• Hundreds of foster children received five or more psychiatric drugs at the same time, despite no evidence that this is safe or effective.

The meeting’s agenda includes a report on the $29,766,625,000 spent on psychiatric services by Connecticut’s Department of Children and Families, and Ablechild research showing how making educational, language and vision and hearing/speech solutions available can cut costs while enabling true informed consent for parents. “The most important thing Connecticut can do now is to break the monopoly on psychiatric treatment,” Matthews says. “Medication shouldn’t be the first option addressing behavioral or learning issues and it certainly shouldn’t be the only one.”

In a November briefing with Malloy’s legislative aide, Michael Christ, Matthews also pressed for action on Proposed Bill 5007. If passed, the landmark legislation would require the state to inform parents of their rights regarding diagnosis and treatment of behavioral and mental health disorders in children.

Since 2005, Proposed Bill 5007 has remained stalled in the Connecticut Legislative Education Committee subject to reintroduction by long-time committee chair, State Representative Andy Fleischmann. Matthews says, “It’s extremely frustrating that no action has been taken on this bill for over five years while special-interest and industry-backed legislation not only moves through committees rapidly, its backers have been given fast-track access to the legislative process itself.”

Malloy is preparing his 2012 agenda, which will be announced shortly before the legislature convenes in February. “Ablechild is pleased to support Governor Malloy as he sets his course for the year ahead,” says Matthews. “Connecticut was the first state to prohibit schools from recommending the use of psychotropic drugs, three years before it became federal law. We hope Connecticut will continue to show leadership through best-practice guidelines that protect its most vulnerable residents.”

About AbleChild

AbleChild is a nationally recognized nonprofit organization dedicated to parents, caregivers, and children’s rights alike. The organization is a clearinghouse for objective information regarding ADD, ADHD, and other behavioral issues. All services AbleChild provides are free to the public. To learn more, visit www.ablechild.org.

Monday, January 2, 2012

Acting helps soldier cope with post-traumatic stress disorder

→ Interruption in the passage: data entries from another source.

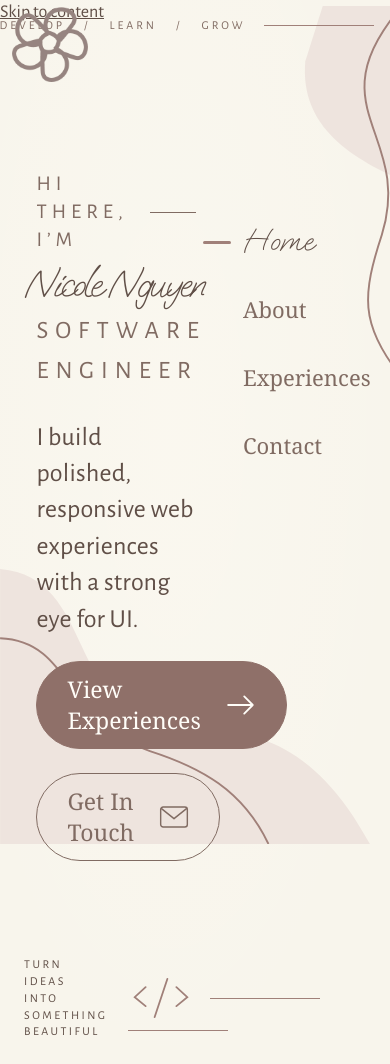
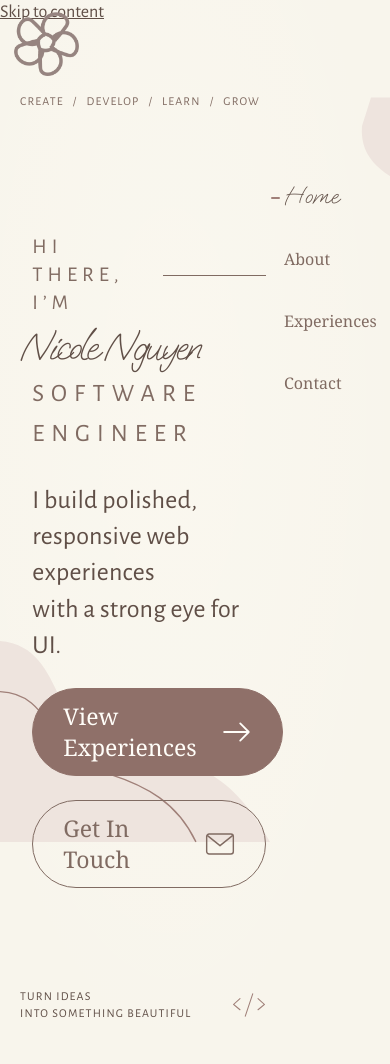
Before and after one commit to nguyenlnicole/Portfolio, a Vue app: page / in a window 390 px wide. Built offline with nearby package versions, Linux system fonts and the light colour scheme.

Commit message:
Keep navigation vertically on the right at tablet and phone widths

```diff
--- a/src/landing.css
+++ b/src/landing.css
@@ -118,3 +118,35 @@ a:focus-visible, summary:focus-visible { outline: 2px solid var(--ink); outline-
 .resume-link { display: flex; align-items: center; gap: 20px; width: fit-content; max-width: 100%; min-height: 54px; margin-top: 18px; padding: 11px 20px; border: 1px solid var(--muted); border-radius: 99px; font-family: Georgia, 'Times New Roman', serif; font-size: 17px; text-decoration: none; }
 .resume-link svg { width: 24px; }
 .resume-link:hover { background: var(--petal); }
+/* 17 — The navigation stays vertical on the right, including on phones. */
+@media (max-width: 900px) {
+  :root { --rail: 150px; --gutter: 30px; }
+  .side-nav { right: 15px; width: 120px; gap: 20px; }
+  .nav-link { font-size: 21px; }
+  .nav-link.router-link-exact-active { font-size: 30px; }
+  .nav-link.router-link-exact-active::before { width: 17px; right: calc(100% + 7px); }
+  .brand-link { width: 75px; }
+  .creative-note { gap: 12px; font-size: 12px; letter-spacing: 2px; }
+  .creative-note i { width: 60px; }
+  .page-content { padding-top: 110px; padding-right: calc(var(--rail) + 10px); }
+  .site-footer { padding-right: calc(var(--rail) + 10px); padding-left: var(--gutter); }
+  .footer-note span { display: none; }
+  .code-signature span { width: 50px; }
+}
+@media (max-width: 600px) {
+  :root { --rail: 114px; --gutter: 20px; }
+  .brand-link { top: 12px; left: 14px; width: 65px; }
+  .creative-note { top: 93px; left: var(--gutter); right: auto; gap: 9px; letter-spacing: 1.2px; }
+  .creative-note i { display: none; }
+  .side-nav { top: 175px; right: 10px; width: 96px; gap: 18px; }
+  .nav-link { font-size: 16px; min-height: 44px; }
+  .nav-link.router-link-exact-active { font-size: 24px; }
+  .nav-link.router-link-exact-active::before { width: 9px; height: 2px; right: calc(100% + 4px); }
+  .page-content { padding-top: 145px; padding-bottom: 35px; }
+  .corner-top { width: 80px; right: -25px; }
+  .corner-bottom { width: 270px; height: 205px; }
+  .site-footer { gap: 10px; padding-bottom: 20px; }
+  .footer-note { font-size: 12px; letter-spacing: 1.2px; }
+  .code-signature svg { width: 34px; }
+  .code-signature span { display: none; }
+}
```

I'm holed up here in my vacation pad (LOL) with only my Blackberry to link electronically to the blogging world. There is an interesting story in ocala.com on the value of acting for overcoming PSTD. Schizophrenia is essentially post-traumatic stress disorder, except the trauma that precipitates the psychosis is the former case is usually less obvious in the latter case. There is a time and a place for acting as part of a person's recovery. As the article states, recovery is individualistic. People have to go with what works for them. My son, Chris, was introduced to acting classes in his two year recovery program, and his psychiatrist observed that Chris really "came alive" in this class. But it was only four or five years later that Chris started to seek out activities that put him on the stage. Recovery is personal. A good approach to it is the holistic one. Try a little bit of everything.